The immigration slowdown that began several years ago and worsened during the COVID-19 pandemic has left the U.S. with a worrisome lack of working-age immigrants, exacerbating labor shortages across industries, according to The Wall Street Journal (subscription).
Feeling the pain: The decline “has left the U.S. with 2.4 million fewer immigrants of working age—about 1% of the working-age population—than if pre-2017 immigration trends had continued, according to Giovanni Peri, a labor economist at the University of California, Davis.”
- Industries that tend to employ more non-U.S.-born employees than average are also struggling more to fill job openings, Peri told the Journal.
Fewer green cards: “In five top countries where people receive green cards to work in the U.S.—Mexico, the Dominican Republic, Vietnam, the Philippines and China—the fiscal year ended last September saw declines of half to two-thirds in green-card issuance from two years prior, according to Department of Homeland Security figures.”
- The pandemic has also increased the wait for work permits for those already in the U.S.
- And in addition, “[a]bout a fifth of consulates still aren’t processing most visas, and even those that are open are buried under a backlog of 7.5 million applications, according to State Department data.”
The breakdown: The number of foreign-born workers varies from sector to sector.
- Approximately 21% of truckers are foreign-born, and the rate of openings in transportation, warehousing and utilities is 6.6%.
- About 28% of construction workers are foreign born; 4.8% of jobs are open in that sector.

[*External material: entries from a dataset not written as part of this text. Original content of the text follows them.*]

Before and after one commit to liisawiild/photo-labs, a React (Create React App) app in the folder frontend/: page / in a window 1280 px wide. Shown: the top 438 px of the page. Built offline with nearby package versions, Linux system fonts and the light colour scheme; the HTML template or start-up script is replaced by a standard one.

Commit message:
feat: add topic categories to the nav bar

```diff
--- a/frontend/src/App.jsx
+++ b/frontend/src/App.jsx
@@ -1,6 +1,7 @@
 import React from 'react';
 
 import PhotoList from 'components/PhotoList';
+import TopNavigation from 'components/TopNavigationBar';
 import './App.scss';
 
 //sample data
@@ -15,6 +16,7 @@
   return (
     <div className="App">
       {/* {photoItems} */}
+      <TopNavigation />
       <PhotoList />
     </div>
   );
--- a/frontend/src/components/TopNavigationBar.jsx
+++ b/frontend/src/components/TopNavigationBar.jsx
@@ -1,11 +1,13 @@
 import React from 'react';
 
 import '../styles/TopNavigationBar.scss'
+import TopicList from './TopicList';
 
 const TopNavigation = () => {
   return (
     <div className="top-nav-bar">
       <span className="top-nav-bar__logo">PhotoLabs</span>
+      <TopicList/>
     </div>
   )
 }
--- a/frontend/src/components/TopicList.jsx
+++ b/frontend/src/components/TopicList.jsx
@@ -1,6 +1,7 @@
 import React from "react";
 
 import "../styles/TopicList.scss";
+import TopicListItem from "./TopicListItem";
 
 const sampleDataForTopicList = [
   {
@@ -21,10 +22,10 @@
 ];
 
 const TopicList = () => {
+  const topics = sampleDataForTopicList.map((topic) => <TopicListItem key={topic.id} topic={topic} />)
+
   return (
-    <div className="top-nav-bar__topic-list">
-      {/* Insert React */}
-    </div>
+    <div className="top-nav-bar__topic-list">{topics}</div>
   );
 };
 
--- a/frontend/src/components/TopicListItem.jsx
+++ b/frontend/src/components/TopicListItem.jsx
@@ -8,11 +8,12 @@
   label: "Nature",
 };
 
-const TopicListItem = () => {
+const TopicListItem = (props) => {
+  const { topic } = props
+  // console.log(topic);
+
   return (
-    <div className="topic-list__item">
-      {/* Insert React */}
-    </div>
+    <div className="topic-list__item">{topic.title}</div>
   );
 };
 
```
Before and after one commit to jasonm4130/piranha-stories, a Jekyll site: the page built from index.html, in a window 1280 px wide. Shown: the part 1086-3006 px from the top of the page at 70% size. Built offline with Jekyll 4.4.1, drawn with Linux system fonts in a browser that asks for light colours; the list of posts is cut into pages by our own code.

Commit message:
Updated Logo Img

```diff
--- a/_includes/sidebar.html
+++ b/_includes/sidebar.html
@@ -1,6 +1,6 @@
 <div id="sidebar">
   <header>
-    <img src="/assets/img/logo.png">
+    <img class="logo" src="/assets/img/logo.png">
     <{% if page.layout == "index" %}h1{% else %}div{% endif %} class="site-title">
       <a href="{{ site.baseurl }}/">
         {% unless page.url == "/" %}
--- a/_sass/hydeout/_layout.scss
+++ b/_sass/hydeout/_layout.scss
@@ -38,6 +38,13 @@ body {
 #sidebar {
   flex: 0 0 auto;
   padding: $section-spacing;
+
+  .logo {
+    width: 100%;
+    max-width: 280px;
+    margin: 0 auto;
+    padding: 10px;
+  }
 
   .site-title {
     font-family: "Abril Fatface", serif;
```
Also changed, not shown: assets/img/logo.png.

- Some 17.2% of health care and social assistance workers were born outside the U.S., and 9% of those jobs are vacant.